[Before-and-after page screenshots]
_ _ _ _ _

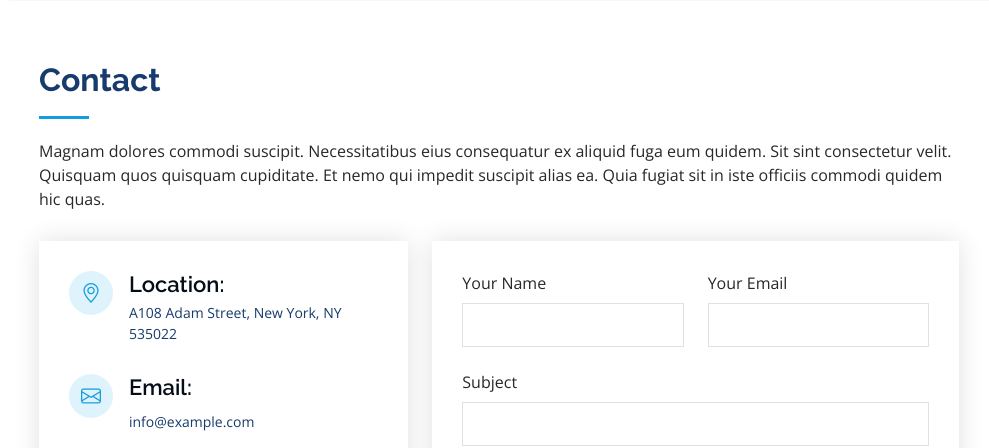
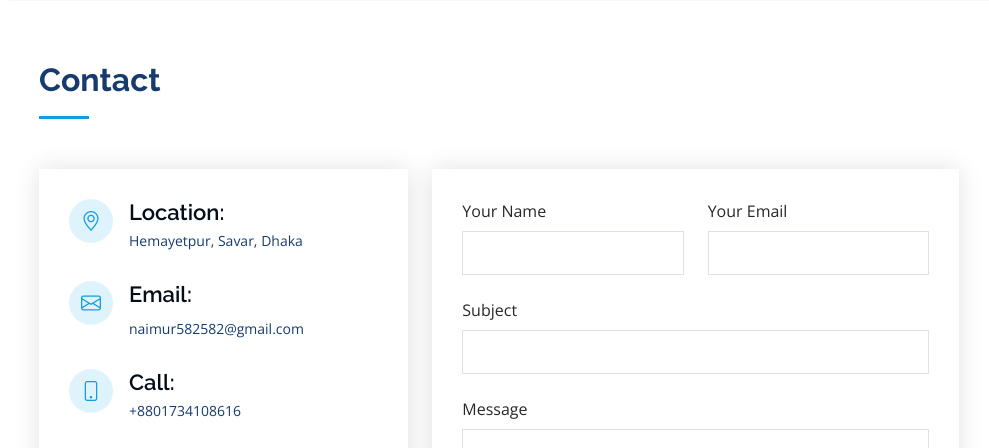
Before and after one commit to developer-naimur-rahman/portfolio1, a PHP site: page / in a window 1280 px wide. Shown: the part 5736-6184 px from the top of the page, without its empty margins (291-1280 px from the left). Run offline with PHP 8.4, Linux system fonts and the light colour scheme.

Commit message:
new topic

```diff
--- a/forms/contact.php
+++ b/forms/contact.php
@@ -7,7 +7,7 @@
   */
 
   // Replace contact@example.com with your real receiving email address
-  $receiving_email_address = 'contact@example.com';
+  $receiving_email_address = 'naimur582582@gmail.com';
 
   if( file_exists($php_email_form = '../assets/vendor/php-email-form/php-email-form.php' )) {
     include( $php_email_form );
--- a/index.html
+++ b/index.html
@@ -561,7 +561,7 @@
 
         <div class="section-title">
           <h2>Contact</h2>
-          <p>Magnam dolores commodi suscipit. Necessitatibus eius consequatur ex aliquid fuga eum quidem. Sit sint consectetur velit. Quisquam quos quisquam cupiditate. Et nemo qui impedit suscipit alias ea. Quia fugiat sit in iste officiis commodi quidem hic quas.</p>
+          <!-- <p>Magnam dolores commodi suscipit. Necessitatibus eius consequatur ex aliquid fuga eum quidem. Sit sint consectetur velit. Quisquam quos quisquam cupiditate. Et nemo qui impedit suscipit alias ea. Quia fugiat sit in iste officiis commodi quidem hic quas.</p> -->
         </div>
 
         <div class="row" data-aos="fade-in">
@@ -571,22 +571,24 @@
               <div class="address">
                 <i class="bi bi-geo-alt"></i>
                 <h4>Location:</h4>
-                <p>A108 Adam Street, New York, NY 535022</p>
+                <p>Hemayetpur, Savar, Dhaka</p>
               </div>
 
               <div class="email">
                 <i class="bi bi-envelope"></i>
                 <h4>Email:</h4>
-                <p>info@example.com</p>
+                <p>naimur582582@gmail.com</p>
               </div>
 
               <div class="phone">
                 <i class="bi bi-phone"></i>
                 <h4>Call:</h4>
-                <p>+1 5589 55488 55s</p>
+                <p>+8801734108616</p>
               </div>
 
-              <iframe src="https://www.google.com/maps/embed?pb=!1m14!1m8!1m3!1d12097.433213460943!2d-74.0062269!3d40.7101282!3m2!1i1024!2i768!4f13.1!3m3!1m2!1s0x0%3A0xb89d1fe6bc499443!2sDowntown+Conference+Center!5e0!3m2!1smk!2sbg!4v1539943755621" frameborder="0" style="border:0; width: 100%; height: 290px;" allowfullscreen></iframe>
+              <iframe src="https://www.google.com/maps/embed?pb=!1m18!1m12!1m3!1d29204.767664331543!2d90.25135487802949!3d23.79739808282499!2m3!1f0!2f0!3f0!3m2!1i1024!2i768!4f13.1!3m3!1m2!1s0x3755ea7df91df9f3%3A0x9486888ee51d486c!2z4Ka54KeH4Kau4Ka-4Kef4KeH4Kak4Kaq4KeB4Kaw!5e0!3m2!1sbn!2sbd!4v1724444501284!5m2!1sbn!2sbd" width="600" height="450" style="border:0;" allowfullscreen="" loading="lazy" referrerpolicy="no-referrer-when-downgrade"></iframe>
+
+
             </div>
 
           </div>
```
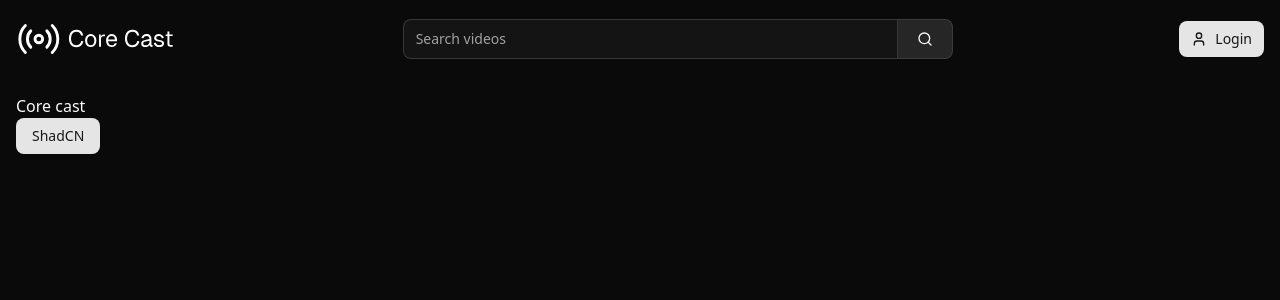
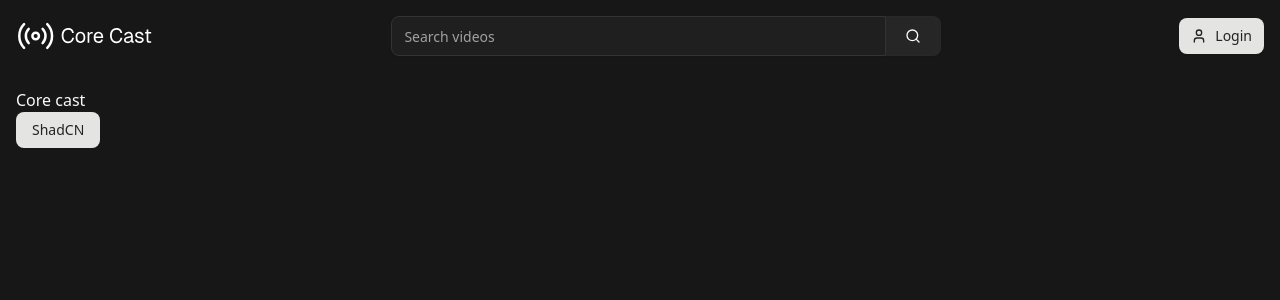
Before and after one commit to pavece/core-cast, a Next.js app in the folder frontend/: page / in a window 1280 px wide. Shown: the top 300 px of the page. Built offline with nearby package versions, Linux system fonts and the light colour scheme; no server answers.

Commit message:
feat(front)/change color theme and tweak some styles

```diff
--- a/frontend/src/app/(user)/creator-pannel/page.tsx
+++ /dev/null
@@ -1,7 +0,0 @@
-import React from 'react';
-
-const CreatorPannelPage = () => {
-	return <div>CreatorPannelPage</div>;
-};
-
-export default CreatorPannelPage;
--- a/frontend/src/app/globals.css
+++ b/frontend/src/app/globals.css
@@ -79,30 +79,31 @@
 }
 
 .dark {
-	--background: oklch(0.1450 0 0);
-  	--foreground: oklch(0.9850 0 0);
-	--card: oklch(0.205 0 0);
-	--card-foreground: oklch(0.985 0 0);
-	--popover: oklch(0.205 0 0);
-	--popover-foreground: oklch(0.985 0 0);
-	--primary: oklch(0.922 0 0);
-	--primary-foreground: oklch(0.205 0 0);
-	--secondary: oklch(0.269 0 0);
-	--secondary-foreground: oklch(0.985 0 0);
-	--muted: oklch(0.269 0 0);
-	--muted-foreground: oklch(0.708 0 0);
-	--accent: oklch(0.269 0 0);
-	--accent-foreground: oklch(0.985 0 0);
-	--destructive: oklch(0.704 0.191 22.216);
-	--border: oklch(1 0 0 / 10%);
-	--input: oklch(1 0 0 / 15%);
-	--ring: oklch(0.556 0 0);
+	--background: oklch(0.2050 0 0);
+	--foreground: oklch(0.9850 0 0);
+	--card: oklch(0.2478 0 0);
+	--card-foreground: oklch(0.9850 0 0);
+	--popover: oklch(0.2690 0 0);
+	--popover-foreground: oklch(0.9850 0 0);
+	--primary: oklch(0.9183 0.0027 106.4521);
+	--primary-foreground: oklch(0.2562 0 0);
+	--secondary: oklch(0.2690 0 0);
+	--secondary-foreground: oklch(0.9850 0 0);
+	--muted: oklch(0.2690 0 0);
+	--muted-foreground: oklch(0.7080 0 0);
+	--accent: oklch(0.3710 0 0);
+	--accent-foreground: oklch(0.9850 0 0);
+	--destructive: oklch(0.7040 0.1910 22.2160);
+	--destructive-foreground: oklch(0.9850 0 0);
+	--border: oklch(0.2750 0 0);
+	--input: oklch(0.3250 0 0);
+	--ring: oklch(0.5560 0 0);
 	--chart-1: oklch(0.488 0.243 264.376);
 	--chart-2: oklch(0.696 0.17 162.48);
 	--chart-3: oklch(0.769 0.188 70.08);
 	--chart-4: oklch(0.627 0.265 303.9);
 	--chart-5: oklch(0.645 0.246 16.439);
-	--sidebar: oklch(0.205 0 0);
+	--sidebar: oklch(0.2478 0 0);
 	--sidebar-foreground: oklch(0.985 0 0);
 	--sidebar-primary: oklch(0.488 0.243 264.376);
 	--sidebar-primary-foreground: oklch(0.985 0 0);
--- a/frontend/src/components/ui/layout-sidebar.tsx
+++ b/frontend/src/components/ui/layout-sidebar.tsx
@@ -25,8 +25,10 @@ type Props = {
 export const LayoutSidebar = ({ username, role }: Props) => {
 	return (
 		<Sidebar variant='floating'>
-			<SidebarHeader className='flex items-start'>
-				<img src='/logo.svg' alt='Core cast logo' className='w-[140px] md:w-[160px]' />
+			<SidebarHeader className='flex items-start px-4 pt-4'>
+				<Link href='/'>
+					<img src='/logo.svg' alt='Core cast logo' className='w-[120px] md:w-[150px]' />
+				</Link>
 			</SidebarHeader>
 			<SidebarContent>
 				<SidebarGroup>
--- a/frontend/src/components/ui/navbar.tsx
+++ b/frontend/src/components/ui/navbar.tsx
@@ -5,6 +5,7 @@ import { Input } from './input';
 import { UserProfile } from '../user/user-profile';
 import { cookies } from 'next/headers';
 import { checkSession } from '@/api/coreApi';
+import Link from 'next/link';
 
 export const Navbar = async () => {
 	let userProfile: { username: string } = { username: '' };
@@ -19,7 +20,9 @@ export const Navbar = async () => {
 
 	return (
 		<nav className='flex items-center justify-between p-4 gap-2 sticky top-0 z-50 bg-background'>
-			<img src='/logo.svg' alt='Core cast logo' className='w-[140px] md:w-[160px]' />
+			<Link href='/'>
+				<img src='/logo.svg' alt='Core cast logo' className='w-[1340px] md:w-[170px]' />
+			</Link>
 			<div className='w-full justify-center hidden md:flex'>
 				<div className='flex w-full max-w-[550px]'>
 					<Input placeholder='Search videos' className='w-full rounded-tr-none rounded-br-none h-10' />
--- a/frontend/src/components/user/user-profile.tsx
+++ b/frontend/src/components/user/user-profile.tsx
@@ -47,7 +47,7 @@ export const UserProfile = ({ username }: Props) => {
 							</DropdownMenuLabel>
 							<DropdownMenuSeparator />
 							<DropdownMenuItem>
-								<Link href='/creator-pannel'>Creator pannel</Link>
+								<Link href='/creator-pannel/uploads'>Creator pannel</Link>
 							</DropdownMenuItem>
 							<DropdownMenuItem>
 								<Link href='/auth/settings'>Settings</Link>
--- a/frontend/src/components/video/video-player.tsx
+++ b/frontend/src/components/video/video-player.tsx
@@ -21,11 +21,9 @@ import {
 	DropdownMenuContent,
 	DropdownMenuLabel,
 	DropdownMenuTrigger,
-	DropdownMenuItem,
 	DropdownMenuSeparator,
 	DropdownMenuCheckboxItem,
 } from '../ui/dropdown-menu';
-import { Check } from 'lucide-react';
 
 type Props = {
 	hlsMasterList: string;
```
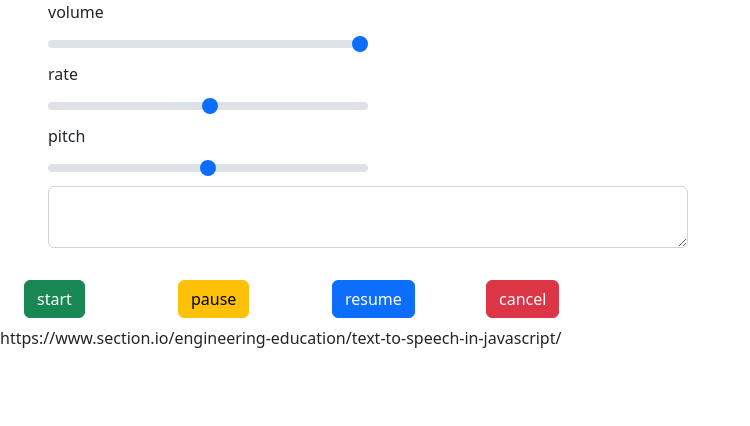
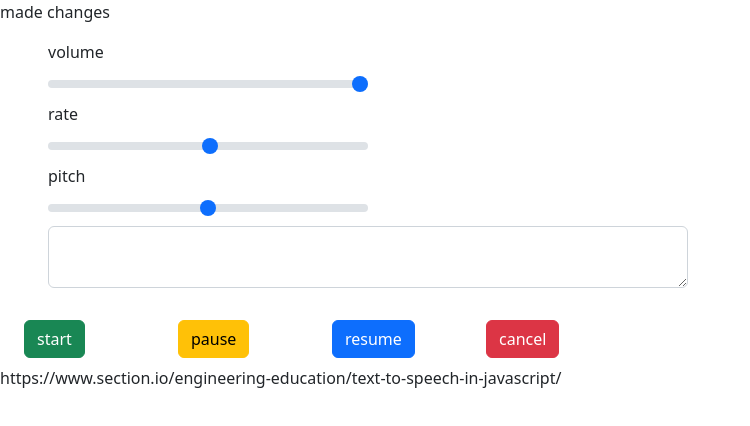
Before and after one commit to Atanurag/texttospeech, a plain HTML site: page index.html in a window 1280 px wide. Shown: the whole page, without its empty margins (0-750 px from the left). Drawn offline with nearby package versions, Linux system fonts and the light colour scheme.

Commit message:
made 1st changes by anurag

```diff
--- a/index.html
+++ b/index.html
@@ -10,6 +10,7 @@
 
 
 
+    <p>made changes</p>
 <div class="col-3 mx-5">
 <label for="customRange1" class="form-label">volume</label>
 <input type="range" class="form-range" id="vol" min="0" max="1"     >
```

_ _ _ _ _

### WHAT THE TASK ASKS
Search the records for the word "aliquid" and copy every line where it occurs.

### OUTPUT FOR THIS EXERCISE
-          <p>Magnam dolores commodi suscipit. Necessitatibus eius consequatur ex aliquid fuga eum quidem. Sit sint consectetur velit. Quisquam quos quisquam cupiditate. Et nemo qui impedit suscipit alias ea. Quia fugiat sit in iste officiis commodi quidem hic quas.</p>
+          <!-- <p>Magnam dolores commodi suscipit. Necessitatibus eius consequatur ex aliquid fuga eum quidem. Sit sint consectetur velit. Quisquam quos quisquam cupiditate. Et nemo qui impedit suscipit alias ea. Quia fugiat sit in iste officiis commodi quidem hic quas.</p> -->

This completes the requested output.